NPR logo
Syrians Trapped By Fighting Desperately Need More Assistance
  • Download
  • <iframe src="https://www.npr.org/player/embed/463680858/463680859" width="100%" height="290" frameborder="0" scrolling="no" title="NPR embedded audio player">
  • Transcript
Syrians Trapped By Fighting Desperately Need More Assistance

Middle East

Syrians Trapped By Fighting Desperately Need More Assistance

Syrians Trapped By Fighting Desperately Need More Assistance
  • Download
  • <iframe src="https://www.npr.org/player/embed/463680858/463680859" width="100%" height="290" frameborder="0" scrolling="no" title="NPR embedded audio player">
  • Transcript

Thousands of Syrians have been trapped by fighting for months. Steve Inskeep talks to Elizabeth Hoff, a World Health Organization representative, about the ongoing health crisis in besieged cities.

STEVE INSKEEP, HOST:

We have an update now on the story of a city in a war zone, a city in Syria where people have been starving. Many thousands more are desperate.

RENEE MONTAGNE, HOST:

The city is Madaya. It's one of several besieged communities where civilians were cut off from supplies. Aid trucks were finally allowed to roll in the last week.

INSKEEP: So we've been asking what, if anything, has improved. We called Elizabeth Hoff of the World Health Organization, and she began with the city as she saw it last week.

ELIZABETH HOFF: It was dark in Madaya. There was no electricity. And it was raining, so it was difficult. There was a whole crowd on the marketplace. They all were complaining about the lack of food. And they said that they hadn't eaten for several days. What we also observed were boys running after one of the lorries after they had emptied the bags - the food bags. And they were trying to lick their fingers and take the small grains of rice and corn that was left on the back part of the lorry after they had removed the bags.

INSKEEP: So signs of real desperation there a week ago. What improvements, if any, have you seen reported in the last week?

HOFF: What I have seen is that the people have received the food. But also, what we have seen in the clinic has been also signs of what they call re-feeding syndrome. These people threw themselves over the food, and they hadn't for a long time, so they got cramps in the stomach at the best, but also some of them got sick.

INSKEEP: Listening to you, I'm reminded that when you're starving and you get an opportunity to eat again, if you don't do it the right way, you can actually kill yourself, can't you?

HOFF: That's true. And we made sure that we were actually distributing leaflets in Arabic to inform people of this. But, you know, in this kind of situation, if you are tired like this, you don't have the energy even to read. You just throw yourself over the food. So this is always a risk.

INSKEEP: Have you considered taking the opportunity to get some or all of the civilians out?

HOFF: Well, this is not in WHO's hands. What we have done is issued a press release, and we have discussed with the authorities in Syria and the different parties to say that the only sustained way forward to making sure that there is continued access is to lift the siege.

INSKEEP: How does the situation in Madaya compare with other parts of Syria?

HOFF: We know that 450,000 people live in a besieged area.
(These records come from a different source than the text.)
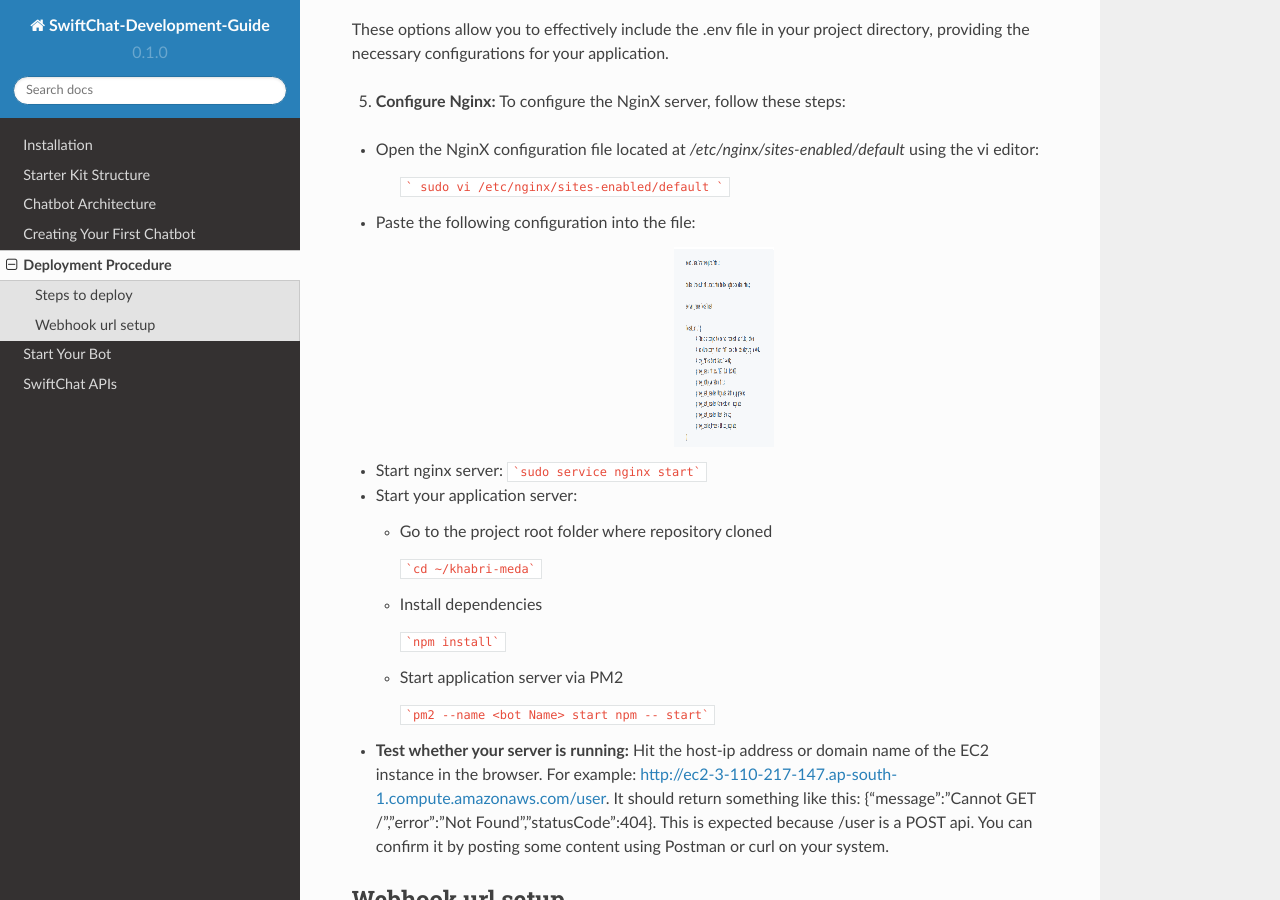
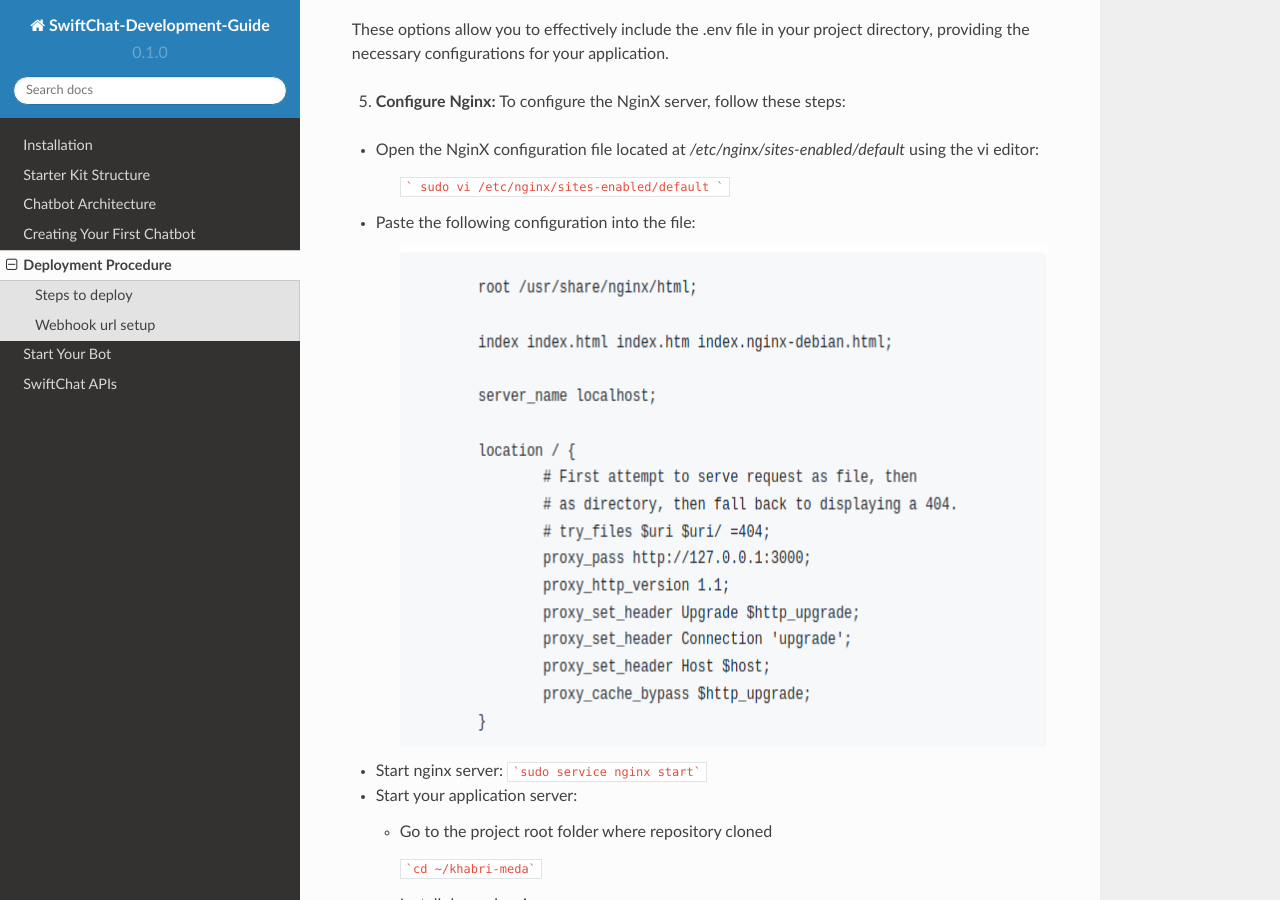
Before and after one commit to Priyanka-sharma181/Chatbot-Development-Guide, a Sphinx documentation site: the page built from docs/source/deploy.rst, in a window 1280 px wide and 900 px high, scrolled down 2453 px. Built offline with Sphinx 7.4.7 and the Read the Docs theme 2.0.0, drawn with Linux system fonts in a browser that asks for light colours.

Commit message:
starter kit

```diff
--- a/docs/source/deploy.rst
+++ b/docs/source/deploy.rst
@@ -113,8 +113,8 @@
 
    .. image:: nginx_code.png
         :alt: Deployment Structure
-        :width: 100
-        :height: 200
+        :width: 1000
+        :height: 500
         :align: center
 
 
```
And we have 15 areas they are classified as besieged. And I'm also, at the moment, very much concerned about the Deir Ezzor city, in which there are almost 200,000 people, and they are besieged by ISIL. We haven't been in there for a couple of years. And we don't really know the situation, except from a starting point Deir Ezzor was much more deprived than Madaya. But we are seriously alarmed by the situation in all the besieged areas.

INSKEEP: You just described a city that you said has been cut off by ISIS for a couple of years. And while you may have heard rumors and so forth, you really don't know what's going on in there.

HOFF: No, we have contact with medical doctors who are there. And they are actually reporting to us that the situation is serious. There have been a couple of airdrops of food and medicine to the city. But unless you go in and observe the situation - like, what I saw in Madaya was really, very, very heartbreaking. So I don't want to say this is better, this is worse. What we are appealing for is lifting the siege in all these areas.

INSKEEP: Elizabeth Hoff of the World Health Organization in Damascus, thanks very much.

HOFF: Thank you.

INSKEEP: She's coordinating aid efforts in Syria.

Copyright © 2016 NPR. All rights reserved. Visit our website terms of use and permissions pages at www.npr.org for further information.

NPR transcripts are created on a rush deadline by Verb8tm, Inc., an NPR contractor, and produced using a proprietary transcription process developed with NPR. This text may not be in its final form and may be updated or revised in the future. Accuracy and availability may vary. The authoritative record of NPR’s programming is the audio record.

Comments

 

Please keep your community civil. All comments must follow the NPR.org Community rules and terms of use, and will be moderated prior to posting. NPR reserves the right to use the comments we receive, in whole or in part, and to use the commenter's name and location, in any medium. See also the Terms of Use, Privacy Policy and Community FAQ.